On Monday evening I made my way to BAM to catch a series of Short films featuring James Baldwin and got more than a mouthful to talk about and share. The films: Baldwin’s Nigger and MyChildhood Part 2: James Baldwin’s Harlem were showcased as a part of BAM CInématek series A Time for Burning: Cinema of the Civil Rights Movement.
“In these two short films, literary titan James Baldwin explores the perils of false consciousness and his coming of age in Harlem.”
Both films painted a portrait of classic Baldwin. Honest, profound, always eloquent and quite tormented by his own reality. I also found it great that these films were shown at the beginning of Harlem week!
I loved the beginning of Baldwins Nigger and its connection to the title of the film. Baldwin recounts an encounter with a West Indian Guard at a British Museum who asks Baldwin about his Ethnic Origins and becomes frustrated when Baldwin can only trace his lineage back two generations and 3 States, one being reduced to simply “Harlem”, not even identifying with the entirety of New York City, Let alone the entirety of the state.
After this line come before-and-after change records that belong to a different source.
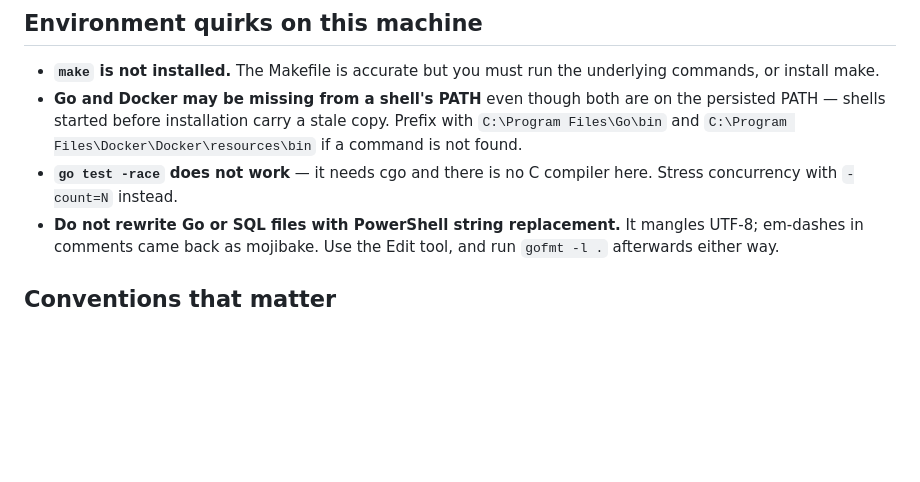
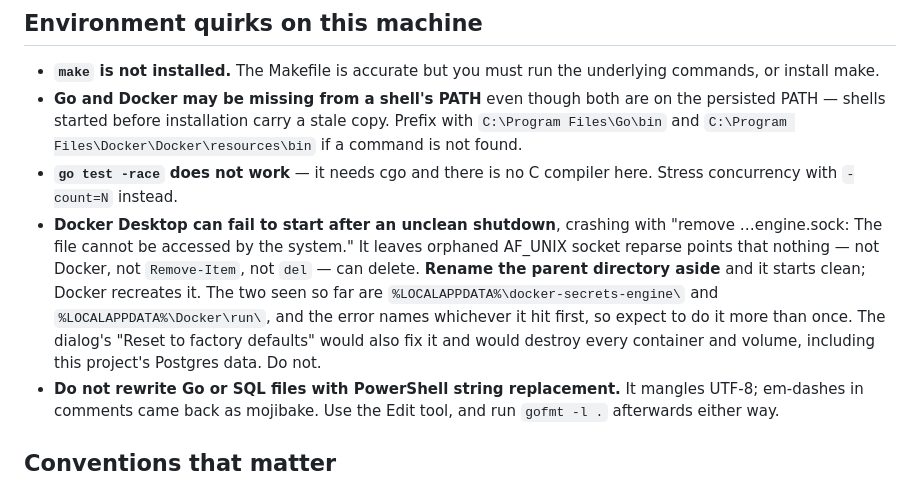
Before and after one commit to dominicgodfrey/bealhouse, a Markdown page: CLAUDE.md, the part around the change. Drawn GitHub-style; blank space fills up the shorter version.

Commit message:
Record how to get Docker Desktop back after an unclean shutdown
It cost most of an hour this session. Docker crashes on start with
"remove ...engine.sock: The file cannot be accessed by the system",
leaving orphaned AF_UNIX socket reparse points that nothing can delete.
Renaming the parent directory aside fixes it; the error names only the
first of them, so it takes more than one pass.

Worth writing down mostly for the thing not to do: the crash dialog offers
"Reset to factory defaults", which would also fix it and would take this
project's Postgres data with it.

```diff
--- a/CLAUDE.md
+++ b/CLAUDE.md
@@ -49,6 +49,15 @@ it the server still boots and reports `db: not_configured`.
   `C:\Program Files\Docker\Docker\resources\bin` if a command is not found.
 - **`go test -race` does not work** — it needs cgo and there is no C compiler here.
   Stress concurrency with `-count=N` instead.
+- **Docker Desktop can fail to start after an unclean shutdown**, crashing with
+  "remove …engine.sock: The file cannot be accessed by the system." It leaves
+  orphaned AF_UNIX socket reparse points that nothing — not Docker, not
+  `Remove-Item`, not `del` — can delete. **Rename the parent directory aside**
+  and it starts clean; Docker recreates it. The two seen so far are
+  `%LOCALAPPDATA%\docker-secrets-engine\` and `%LOCALAPPDATA%\Docker\run\`, and
+  the error names whichever it hit first, so expect to do it more than once.
+  The dialog's "Reset to factory defaults" would also fix it and would destroy
+  every container and volume, including this project's Postgres data. Do not.
 - **Do not rewrite Go or SQL files with PowerShell string replacement.** It mangles
   UTF-8; em-dashes in comments came back as mojibake. Use the Edit tool, and run
   `gofmt -l .` afterwards either way.
```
His history, like most African Americans was washed away and his only record of where he ‘came from’ is a bill of sale. As Baldwin so candidly put it, it wasn’t his fault that he had no way of knowing and it wasn’t the guards fault for not understanding but that didn’t make it any less real.
I loved this segment in particular because I have, in the modern day, had the same experience as Baldwin in that context. I have been approached on many occasions and asked about my ethnicity and really had no answer. It began in grade school as usual “What are you mixed with?” Then it followed me into adulthood, new friends and acquaintances and even patrons at work asking “Where’s your family from?” “Whats your background?” and the still common but not so mature way of asking “What are you mixed with?”
By this time I was already insecure, no, indignant about the fact that I did not know. I also wasn’t prepared to explain the history of Africans’ Diaspora (A gentle name for slavery and other crimes committed against humans in Africa) and how it resulted in me being American so I would respond kindly “Yes, I’m mixed. With my mother and my father.” In the event that I wasn’t trying to perfume the ugly stench that emanated from the ugly things that were done to my ancestors with humor and was taking the person who asked seriously, I would simply respond “I don’t know.” Other times I really wouldn’t be thinking about it and I would answer “I’m from West Palm Beach.”
While I’m typing this it seems hilarious on some level that I would say I’m from a city in South Florida and also very sad that I don’t have the luxury of knowing where I come from. I know my fathers family is from the Bahamas but they, of course, did not originate there. The fact is, I am an American, whether I like it or not. America is my home, English is my first language, the currency I carry about is dollars, I vote, I have never lived anywhere else and I believe that the Constitution is one of the greatest governing documents because it can be amended. I do consider my relationship as an African American to this country to be a bad romance but it is my home, as it was the Baldwins home, I suppose some time ago some white slave owner with the last name Johnson had his turn with my ancestors and now I can’t tell where I come from.
I have gone astray from the intention of this post but that is what happens when anyone speaks about the works and insight and grave honesty that Baldwin shared. I hope to make it back to BAM to see another segment of the series before it comes to an end and seeing that it will be my third visit in a month, I am seriously considering a membership!
I am glad I made the choice to go see these films and listen to the dialogue and Q&A lead by author Darryl Pinckney and scholar Rich Blint (Pictured Above) even after having left my wallet at work and racing home just with just enough time to make it back to BAM and grab a decent seat!
The A Time for Burning Series ends on August 28th and marks the Anniversary of the March on Washington.
You can watch Baldwins Nigger here!
Thanks for reading about my adventures and realities!